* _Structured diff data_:
----

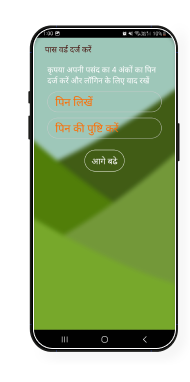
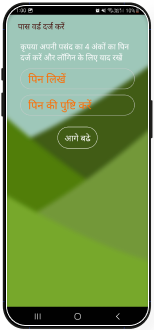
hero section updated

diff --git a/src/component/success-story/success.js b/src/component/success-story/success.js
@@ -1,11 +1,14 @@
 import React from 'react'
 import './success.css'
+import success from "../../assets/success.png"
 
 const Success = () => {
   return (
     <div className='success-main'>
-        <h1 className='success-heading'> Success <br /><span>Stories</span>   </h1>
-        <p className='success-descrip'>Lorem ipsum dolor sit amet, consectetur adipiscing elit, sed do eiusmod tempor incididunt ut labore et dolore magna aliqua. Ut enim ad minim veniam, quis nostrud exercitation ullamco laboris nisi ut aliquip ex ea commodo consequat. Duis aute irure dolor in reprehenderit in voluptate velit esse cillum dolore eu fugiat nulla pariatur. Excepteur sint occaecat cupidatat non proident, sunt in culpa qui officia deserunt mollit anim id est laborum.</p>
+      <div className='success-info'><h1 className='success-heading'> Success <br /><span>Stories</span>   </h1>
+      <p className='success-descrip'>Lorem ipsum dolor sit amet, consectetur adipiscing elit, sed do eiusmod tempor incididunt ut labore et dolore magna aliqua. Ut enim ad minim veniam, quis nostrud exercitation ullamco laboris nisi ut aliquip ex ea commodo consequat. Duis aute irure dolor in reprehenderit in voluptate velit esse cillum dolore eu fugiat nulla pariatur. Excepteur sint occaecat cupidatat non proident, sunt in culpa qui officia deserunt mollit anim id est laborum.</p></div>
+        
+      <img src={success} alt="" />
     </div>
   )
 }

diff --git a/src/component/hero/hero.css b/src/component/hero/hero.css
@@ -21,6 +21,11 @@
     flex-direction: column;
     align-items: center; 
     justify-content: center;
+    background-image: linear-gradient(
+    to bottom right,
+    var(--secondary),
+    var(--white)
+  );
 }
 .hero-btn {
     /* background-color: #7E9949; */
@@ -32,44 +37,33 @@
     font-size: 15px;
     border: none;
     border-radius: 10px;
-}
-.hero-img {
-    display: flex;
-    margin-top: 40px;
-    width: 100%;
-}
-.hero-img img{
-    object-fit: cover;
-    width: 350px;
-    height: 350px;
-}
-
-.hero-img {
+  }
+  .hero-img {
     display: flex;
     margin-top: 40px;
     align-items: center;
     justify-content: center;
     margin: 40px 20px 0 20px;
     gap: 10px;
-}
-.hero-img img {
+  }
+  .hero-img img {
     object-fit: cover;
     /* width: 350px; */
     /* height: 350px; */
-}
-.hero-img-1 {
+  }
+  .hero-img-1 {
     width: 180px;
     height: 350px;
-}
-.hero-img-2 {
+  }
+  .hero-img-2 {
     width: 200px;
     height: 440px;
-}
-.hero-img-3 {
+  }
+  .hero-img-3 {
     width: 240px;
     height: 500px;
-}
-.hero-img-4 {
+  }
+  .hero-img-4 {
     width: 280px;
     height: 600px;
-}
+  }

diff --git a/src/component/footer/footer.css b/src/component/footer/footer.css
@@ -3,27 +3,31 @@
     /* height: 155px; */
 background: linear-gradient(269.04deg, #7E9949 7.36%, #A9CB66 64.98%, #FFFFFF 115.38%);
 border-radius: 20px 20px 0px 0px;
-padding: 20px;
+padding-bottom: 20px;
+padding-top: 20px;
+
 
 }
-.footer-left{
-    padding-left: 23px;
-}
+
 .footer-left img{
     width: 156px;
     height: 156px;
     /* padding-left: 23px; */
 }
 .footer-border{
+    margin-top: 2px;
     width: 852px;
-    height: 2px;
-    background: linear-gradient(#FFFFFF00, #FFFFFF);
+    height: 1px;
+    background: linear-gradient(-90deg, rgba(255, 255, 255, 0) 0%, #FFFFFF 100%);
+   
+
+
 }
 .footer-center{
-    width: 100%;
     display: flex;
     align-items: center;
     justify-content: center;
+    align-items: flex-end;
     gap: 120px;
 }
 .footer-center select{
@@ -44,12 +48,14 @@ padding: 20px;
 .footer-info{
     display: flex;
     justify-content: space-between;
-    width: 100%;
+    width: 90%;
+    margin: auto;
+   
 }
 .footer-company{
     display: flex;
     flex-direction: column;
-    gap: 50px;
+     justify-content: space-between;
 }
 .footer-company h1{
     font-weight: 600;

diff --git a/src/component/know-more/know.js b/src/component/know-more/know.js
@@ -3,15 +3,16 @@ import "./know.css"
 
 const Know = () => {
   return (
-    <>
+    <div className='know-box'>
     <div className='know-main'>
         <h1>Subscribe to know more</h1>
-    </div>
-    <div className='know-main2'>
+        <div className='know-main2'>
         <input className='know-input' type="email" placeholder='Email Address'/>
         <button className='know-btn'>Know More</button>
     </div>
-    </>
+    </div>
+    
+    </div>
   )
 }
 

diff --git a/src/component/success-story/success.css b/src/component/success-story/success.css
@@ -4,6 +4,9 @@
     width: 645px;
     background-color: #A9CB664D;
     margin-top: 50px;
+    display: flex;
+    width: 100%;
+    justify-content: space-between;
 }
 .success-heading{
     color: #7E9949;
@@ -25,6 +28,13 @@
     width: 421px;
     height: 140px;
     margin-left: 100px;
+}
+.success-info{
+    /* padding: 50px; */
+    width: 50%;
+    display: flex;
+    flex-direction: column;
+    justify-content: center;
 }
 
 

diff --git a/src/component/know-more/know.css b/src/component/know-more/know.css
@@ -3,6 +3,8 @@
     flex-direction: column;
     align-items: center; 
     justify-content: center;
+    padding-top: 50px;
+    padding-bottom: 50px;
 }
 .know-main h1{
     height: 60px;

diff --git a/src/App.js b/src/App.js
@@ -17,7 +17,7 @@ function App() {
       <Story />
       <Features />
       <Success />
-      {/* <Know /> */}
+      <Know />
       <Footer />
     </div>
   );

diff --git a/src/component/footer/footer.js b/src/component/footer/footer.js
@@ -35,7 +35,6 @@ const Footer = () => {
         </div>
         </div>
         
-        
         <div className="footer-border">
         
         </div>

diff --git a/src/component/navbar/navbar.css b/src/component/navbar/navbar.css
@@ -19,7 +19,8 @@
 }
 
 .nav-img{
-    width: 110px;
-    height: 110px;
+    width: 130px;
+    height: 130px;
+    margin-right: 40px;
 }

----

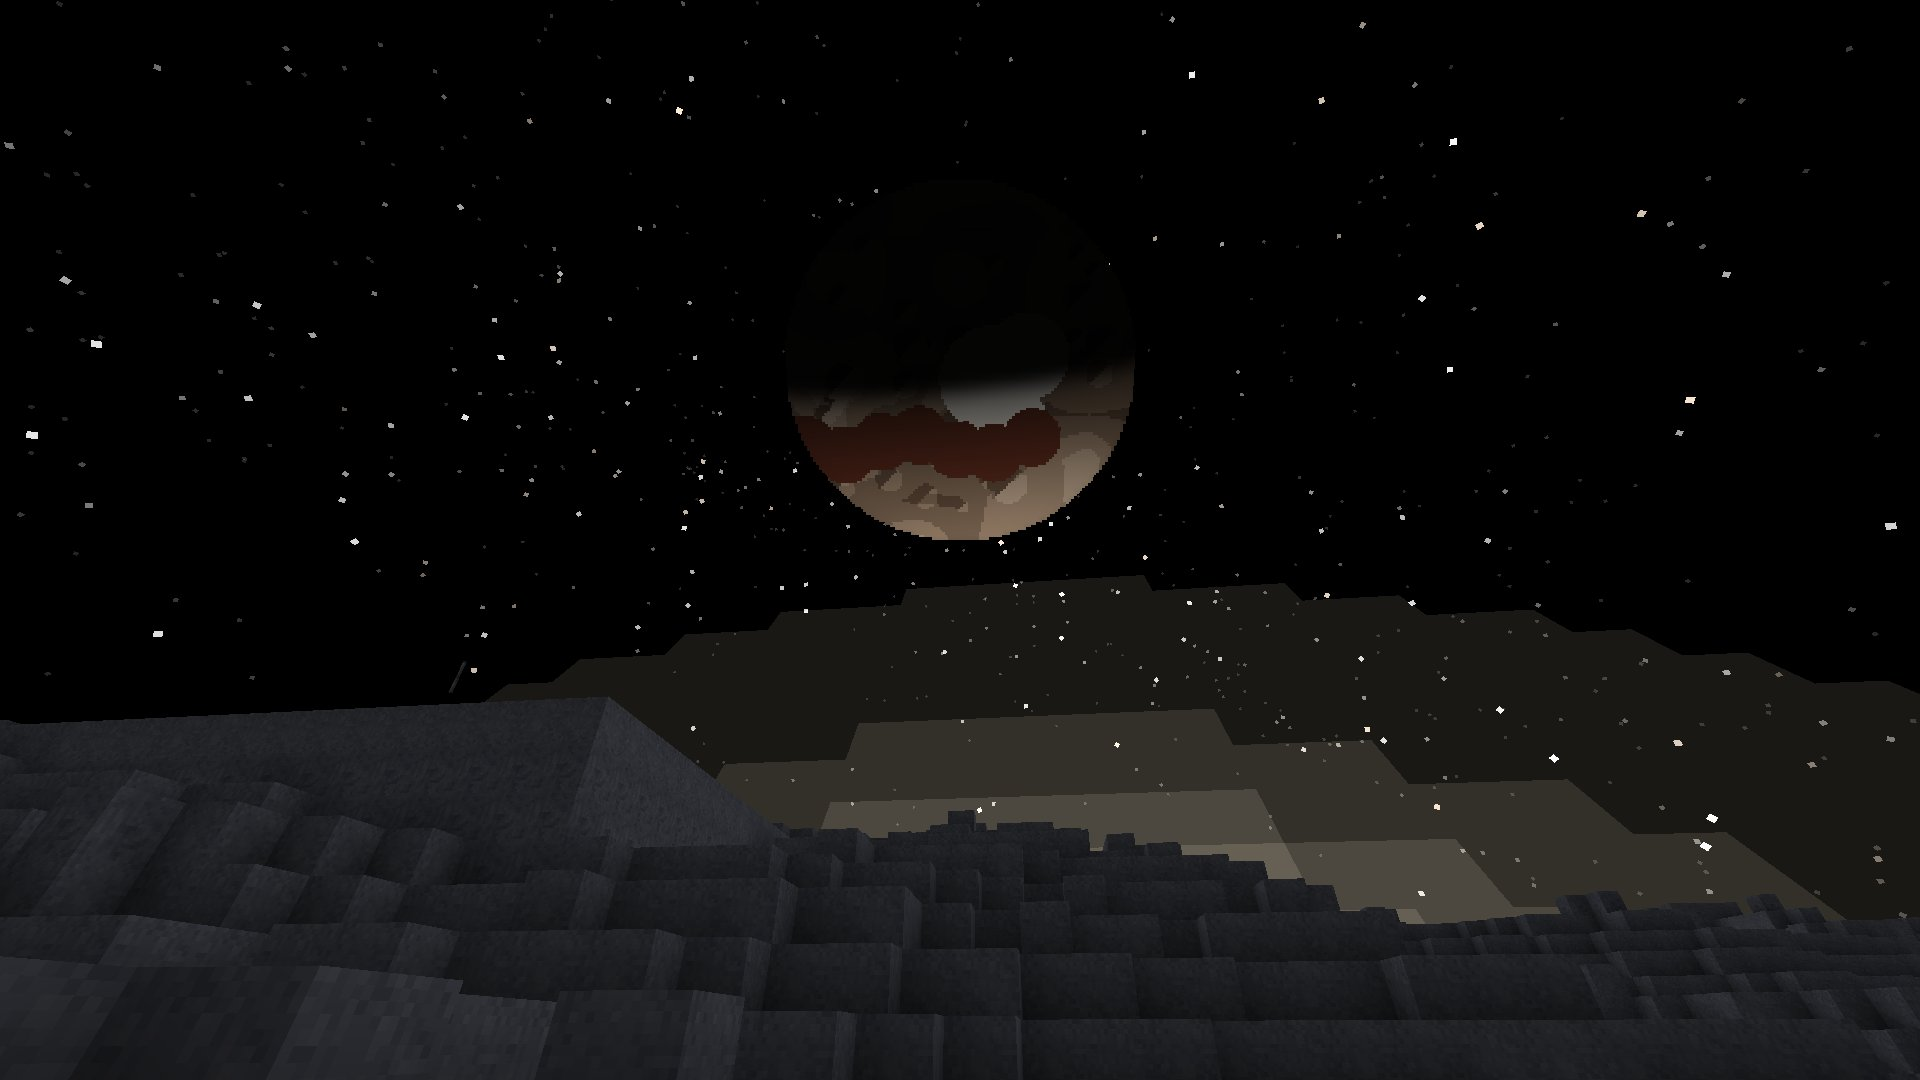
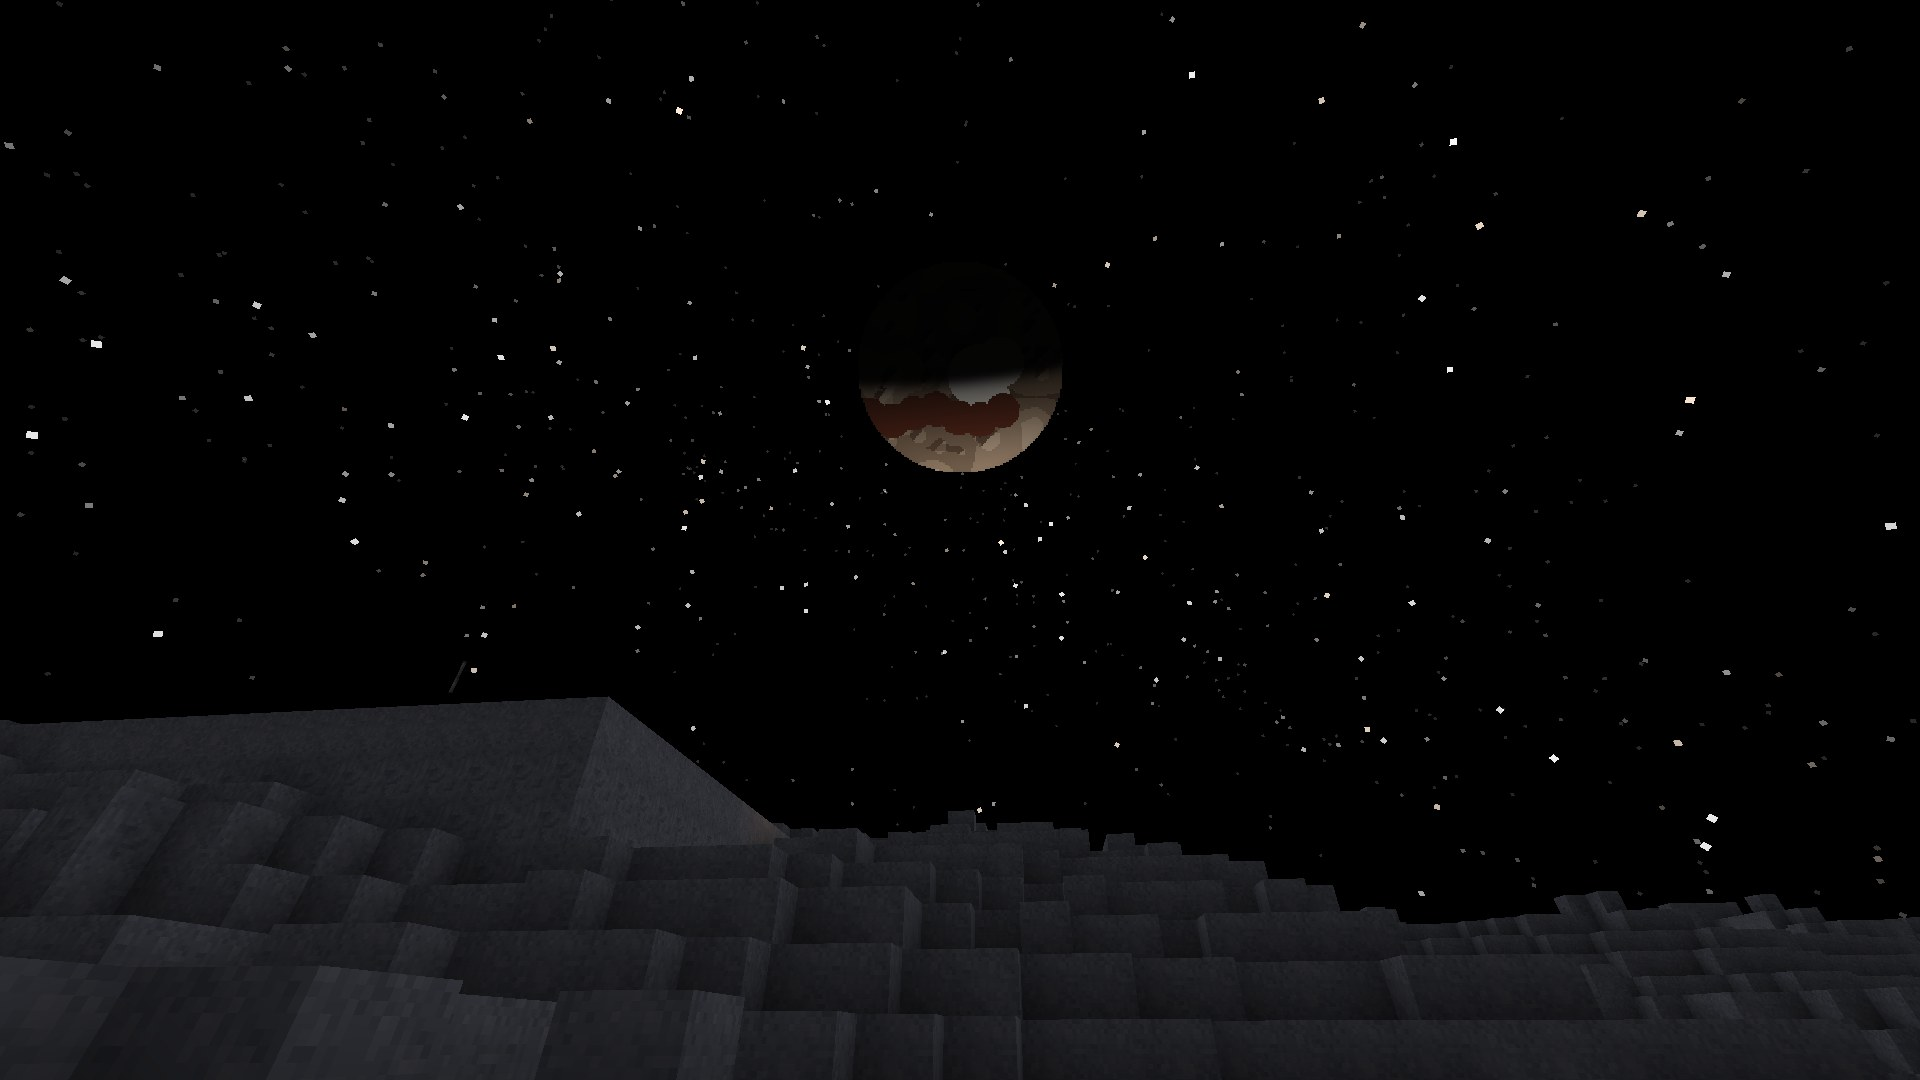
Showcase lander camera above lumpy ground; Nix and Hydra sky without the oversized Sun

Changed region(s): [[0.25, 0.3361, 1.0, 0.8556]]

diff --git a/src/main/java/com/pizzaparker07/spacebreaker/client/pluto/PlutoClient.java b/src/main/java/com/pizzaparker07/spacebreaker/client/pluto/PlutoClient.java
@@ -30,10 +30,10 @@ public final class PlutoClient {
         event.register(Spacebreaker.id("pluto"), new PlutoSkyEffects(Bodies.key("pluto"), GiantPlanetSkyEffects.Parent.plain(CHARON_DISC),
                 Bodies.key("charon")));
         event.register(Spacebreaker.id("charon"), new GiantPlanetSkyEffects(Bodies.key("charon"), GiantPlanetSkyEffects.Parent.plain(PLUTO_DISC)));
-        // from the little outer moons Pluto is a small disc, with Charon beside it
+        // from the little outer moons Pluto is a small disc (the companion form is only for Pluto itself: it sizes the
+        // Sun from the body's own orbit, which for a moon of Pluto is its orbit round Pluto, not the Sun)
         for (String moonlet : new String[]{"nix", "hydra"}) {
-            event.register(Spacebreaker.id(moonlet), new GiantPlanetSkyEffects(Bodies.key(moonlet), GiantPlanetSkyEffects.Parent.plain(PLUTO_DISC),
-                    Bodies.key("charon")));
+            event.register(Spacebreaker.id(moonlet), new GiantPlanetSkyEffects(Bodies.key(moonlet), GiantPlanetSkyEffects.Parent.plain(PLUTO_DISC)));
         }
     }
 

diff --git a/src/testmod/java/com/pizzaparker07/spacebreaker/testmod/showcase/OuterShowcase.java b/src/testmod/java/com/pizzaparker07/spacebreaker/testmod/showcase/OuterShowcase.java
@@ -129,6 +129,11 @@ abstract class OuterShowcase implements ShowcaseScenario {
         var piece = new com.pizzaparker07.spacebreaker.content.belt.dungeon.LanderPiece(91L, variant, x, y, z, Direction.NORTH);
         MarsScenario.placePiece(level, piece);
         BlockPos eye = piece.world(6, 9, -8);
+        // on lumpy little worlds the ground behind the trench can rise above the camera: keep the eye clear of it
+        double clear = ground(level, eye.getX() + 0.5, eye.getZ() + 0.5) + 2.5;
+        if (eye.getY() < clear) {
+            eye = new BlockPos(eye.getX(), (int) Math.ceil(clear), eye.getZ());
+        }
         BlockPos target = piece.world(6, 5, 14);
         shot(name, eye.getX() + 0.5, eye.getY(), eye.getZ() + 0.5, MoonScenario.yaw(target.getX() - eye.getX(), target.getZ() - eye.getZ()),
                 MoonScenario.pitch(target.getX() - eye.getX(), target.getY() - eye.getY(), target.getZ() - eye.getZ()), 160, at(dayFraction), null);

----

* _TASK PROMPT_: From the records above, repeat exactly the lines from the one with "hero section updated" through the one with "<div className='success-info'><h1 className='success-heading'>", both included.

* _TASK RESULT_:
hero section updated

diff --git a/src/component/success-story/success.js b/src/component/success-story/success.js
@@ -1,11 +1,14 @@
 import React from 'react'
 import './success.css'
+import success from "../../assets/success.png"
 
 const Success = () => {
   return (
     <div className='success-main'>
-        <h1 className='success-heading'> Success <br /><span>Stories</span>   </h1>
-        <p className='success-descrip'>Lorem ipsum dolor sit amet, consectetur adipiscing elit, sed do eiusmod tempor incididunt ut labore et dolore magna aliqua. Ut enim ad minim veniam, quis nostrud exercitation ullamco laboris nisi ut aliquip ex ea commodo consequat. Duis aute irure dolor in reprehenderit in voluptate velit esse cillum dolore eu fugiat nulla pariatur. Excepteur sint occaecat cupidatat non proident, sunt in culpa qui officia deserunt mollit anim id est laborum.</p>
+      <div className='success-info'><h1 className='success-heading'> Success <br /><span>Stories</span>   </h1>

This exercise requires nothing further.